◆ Given data
-=-=-=-=-

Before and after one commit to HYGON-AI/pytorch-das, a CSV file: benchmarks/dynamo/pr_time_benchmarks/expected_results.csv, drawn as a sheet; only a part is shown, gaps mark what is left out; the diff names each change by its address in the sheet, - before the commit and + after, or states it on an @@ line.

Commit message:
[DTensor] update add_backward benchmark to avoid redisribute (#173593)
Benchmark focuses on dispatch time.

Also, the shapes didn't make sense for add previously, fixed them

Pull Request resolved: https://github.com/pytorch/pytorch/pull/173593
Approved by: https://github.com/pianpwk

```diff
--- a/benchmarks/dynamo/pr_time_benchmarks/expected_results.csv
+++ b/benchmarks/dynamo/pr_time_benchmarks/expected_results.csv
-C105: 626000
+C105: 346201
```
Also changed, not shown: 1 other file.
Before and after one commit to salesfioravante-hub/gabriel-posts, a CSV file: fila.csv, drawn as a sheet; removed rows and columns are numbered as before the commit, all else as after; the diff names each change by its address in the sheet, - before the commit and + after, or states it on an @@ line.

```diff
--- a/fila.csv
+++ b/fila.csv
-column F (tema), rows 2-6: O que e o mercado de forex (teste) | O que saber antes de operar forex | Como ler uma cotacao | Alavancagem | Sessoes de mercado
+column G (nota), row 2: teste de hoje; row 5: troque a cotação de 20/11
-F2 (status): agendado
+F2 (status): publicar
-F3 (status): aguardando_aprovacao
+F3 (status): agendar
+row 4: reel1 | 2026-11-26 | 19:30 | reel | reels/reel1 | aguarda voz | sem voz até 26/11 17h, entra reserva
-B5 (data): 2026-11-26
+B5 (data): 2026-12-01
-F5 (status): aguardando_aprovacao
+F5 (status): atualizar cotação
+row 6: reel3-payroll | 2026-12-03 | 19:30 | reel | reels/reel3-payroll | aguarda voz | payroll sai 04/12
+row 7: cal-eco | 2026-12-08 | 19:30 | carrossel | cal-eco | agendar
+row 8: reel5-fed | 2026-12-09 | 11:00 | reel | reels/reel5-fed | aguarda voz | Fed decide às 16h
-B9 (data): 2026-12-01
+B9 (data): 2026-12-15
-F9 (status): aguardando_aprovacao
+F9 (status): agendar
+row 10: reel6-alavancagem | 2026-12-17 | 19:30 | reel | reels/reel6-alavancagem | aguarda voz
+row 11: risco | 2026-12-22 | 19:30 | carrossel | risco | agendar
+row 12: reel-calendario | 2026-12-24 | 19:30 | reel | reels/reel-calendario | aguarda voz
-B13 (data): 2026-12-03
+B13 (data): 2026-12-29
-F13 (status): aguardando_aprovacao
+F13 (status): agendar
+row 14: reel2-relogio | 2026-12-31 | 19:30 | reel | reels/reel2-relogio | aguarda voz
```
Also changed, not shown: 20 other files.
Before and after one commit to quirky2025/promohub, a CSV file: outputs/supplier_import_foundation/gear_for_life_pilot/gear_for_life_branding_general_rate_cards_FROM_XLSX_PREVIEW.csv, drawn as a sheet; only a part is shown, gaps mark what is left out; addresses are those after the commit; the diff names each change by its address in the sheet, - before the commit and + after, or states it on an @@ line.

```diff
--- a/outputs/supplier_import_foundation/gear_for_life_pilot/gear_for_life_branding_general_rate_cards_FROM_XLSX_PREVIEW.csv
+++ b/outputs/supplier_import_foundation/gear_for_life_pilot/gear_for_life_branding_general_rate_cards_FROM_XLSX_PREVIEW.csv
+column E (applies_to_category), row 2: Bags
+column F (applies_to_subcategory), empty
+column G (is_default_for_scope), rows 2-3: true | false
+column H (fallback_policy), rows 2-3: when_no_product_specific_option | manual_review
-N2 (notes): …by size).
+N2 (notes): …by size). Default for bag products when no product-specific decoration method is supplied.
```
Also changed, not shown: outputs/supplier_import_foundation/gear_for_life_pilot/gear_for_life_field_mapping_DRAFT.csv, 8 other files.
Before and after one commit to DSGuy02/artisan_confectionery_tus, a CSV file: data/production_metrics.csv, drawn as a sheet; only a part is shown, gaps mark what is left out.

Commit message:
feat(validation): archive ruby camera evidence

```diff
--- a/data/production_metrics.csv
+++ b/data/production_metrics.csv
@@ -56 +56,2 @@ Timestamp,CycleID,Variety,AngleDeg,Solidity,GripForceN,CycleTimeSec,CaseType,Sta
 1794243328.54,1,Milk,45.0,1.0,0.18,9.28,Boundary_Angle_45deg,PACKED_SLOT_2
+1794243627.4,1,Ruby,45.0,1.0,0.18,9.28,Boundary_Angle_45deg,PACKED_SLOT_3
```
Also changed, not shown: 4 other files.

-=-=-=-=-

◆ About this exercise
Would you repeat all the material exactly as it is shown?

◆ Answer below
Before and after one commit to HYGON-AI/pytorch-das, a CSV file: benchmarks/dynamo/pr_time_benchmarks/expected_results.csv, drawn as a sheet; only a part is shown, gaps mark what is left out; the diff names each change by its address in the sheet, - before the commit and + after, or states it on an @@ line.

Commit message:
[DTensor] update add_backward benchmark to avoid redisribute (#173593)
Benchmark focuses on dispatch time.

Also, the shapes didn't make sense for add previously, fixed them

Pull Request resolved: https://github.com/pytorch/pytorch/pull/173593
Approved by: https://github.com/pianpwk

```diff
--- a/benchmarks/dynamo/pr_time_benchmarks/expected_results.csv
+++ b/benchmarks/dynamo/pr_time_benchmarks/expected_results.csv
-C105: 626000
+C105: 346201
```
Also changed, not shown: 1 other file.
Before and after one commit to salesfioravante-hub/gabriel-posts, a CSV file: fila.csv, drawn as a sheet; removed rows and columns are numbered as before the commit, all else as after; the diff names each change by its address in the sheet, - before the commit and + after, or states it on an @@ line.

```diff
--- a/fila.csv
+++ b/fila.csv
-column F (tema), rows 2-6: O que e o mercado de forex (teste) | O que saber antes de operar forex | Como ler uma cotacao | Alavancagem | Sessoes de mercado
+column G (nota), row 2: teste de hoje; row 5: troque a cotação de 20/11
-F2 (status): agendado
+F2 (status): publicar
-F3 (status): aguardando_aprovacao
+F3 (status): agendar
+row 4: reel1 | 2026-11-26 | 19:30 | reel | reels/reel1 | aguarda voz | sem voz até 26/11 17h, entra reserva
-B5 (data): 2026-11-26
+B5 (data): 2026-12-01
-F5 (status): aguardando_aprovacao
+F5 (status): atualizar cotação
+row 6: reel3-payroll | 2026-12-03 | 19:30 | reel | reels/reel3-payroll | aguarda voz | payroll sai 04/12
+row 7: cal-eco | 2026-12-08 | 19:30 | carrossel | cal-eco | agendar
+row 8: reel5-fed | 2026-12-09 | 11:00 | reel | reels/reel5-fed | aguarda voz | Fed decide às 16h
-B9 (data): 2026-12-01
+B9 (data): 2026-12-15
-F9 (status): aguardando_aprovacao
+F9 (status): agendar
+row 10: reel6-alavancagem | 2026-12-17 | 19:30 | reel | reels/reel6-alavancagem | aguarda voz
+row 11: risco | 2026-12-22 | 19:30 | carrossel | risco | agendar
+row 12: reel-calendario | 2026-12-24 | 19:30 | reel | reels/reel-calendario | aguarda voz
-B13 (data): 2026-12-03
+B13 (data): 2026-12-29
-F13 (status): aguardando_aprovacao
+F13 (status): agendar
+row 14: reel2-relogio | 2026-12-31 | 19:30 | reel | reels/reel2-relogio | aguarda voz
```
Also changed, not shown: 20 other files.
Before and after one commit to quirky2025/promohub, a CSV file: outputs/supplier_import_foundation/gear_for_life_pilot/gear_for_life_branding_general_rate_cards_FROM_XLSX_PREVIEW.csv, drawn as a sheet; only a part is shown, gaps mark what is left out; addresses are those after the commit; the diff names each change by its address in the sheet, - before the commit and + after, or states it on an @@ line.

```diff
--- a/outputs/supplier_import_foundation/gear_for_life_pilot/gear_for_life_branding_general_rate_cards_FROM_XLSX_PREVIEW.csv
+++ b/outputs/supplier_import_foundation/gear_for_life_pilot/gear_for_life_branding_general_rate_cards_FROM_XLSX_PREVIEW.csv
+column E (applies_to_category), row 2: Bags
+column F (applies_to_subcategory), empty
+column G (is_default_for_scope), rows 2-3: true | false
+column H (fallback_policy), rows 2-3: when_no_product_specific_option | manual_review
-N2 (notes): …by size).
+N2 (notes): …by size). Default for bag products when no product-specific decoration method is supplied.
```
Also changed, not shown: outputs/supplier_import_foundation/gear_for_life_pilot/gear_for_life_field_mapping_DRAFT.csv, 8 other files.
Before and after one commit to DSGuy02/artisan_confectionery_tus, a CSV file: data/production_metrics.csv, drawn as a sheet; only a part is shown, gaps mark what is left out.

Commit message:
feat(validation): archive ruby camera evidence

```diff
--- a/data/production_metrics.csv
+++ b/data/production_metrics.csv
@@ -56 +56,2 @@ Timestamp,CycleID,Variety,AngleDeg,Solidity,GripForceN,CycleTimeSec,CaseType,Sta
 1794243328.54,1,Milk,45.0,1.0,0.18,9.28,Boundary_Angle_45deg,PACKED_SLOT_2
+1794243627.4,1,Ruby,45.0,1.0,0.18,9.28,Boundary_Angle_45deg,PACKED_SLOT_3
```
Also changed, not shown: 4 other files.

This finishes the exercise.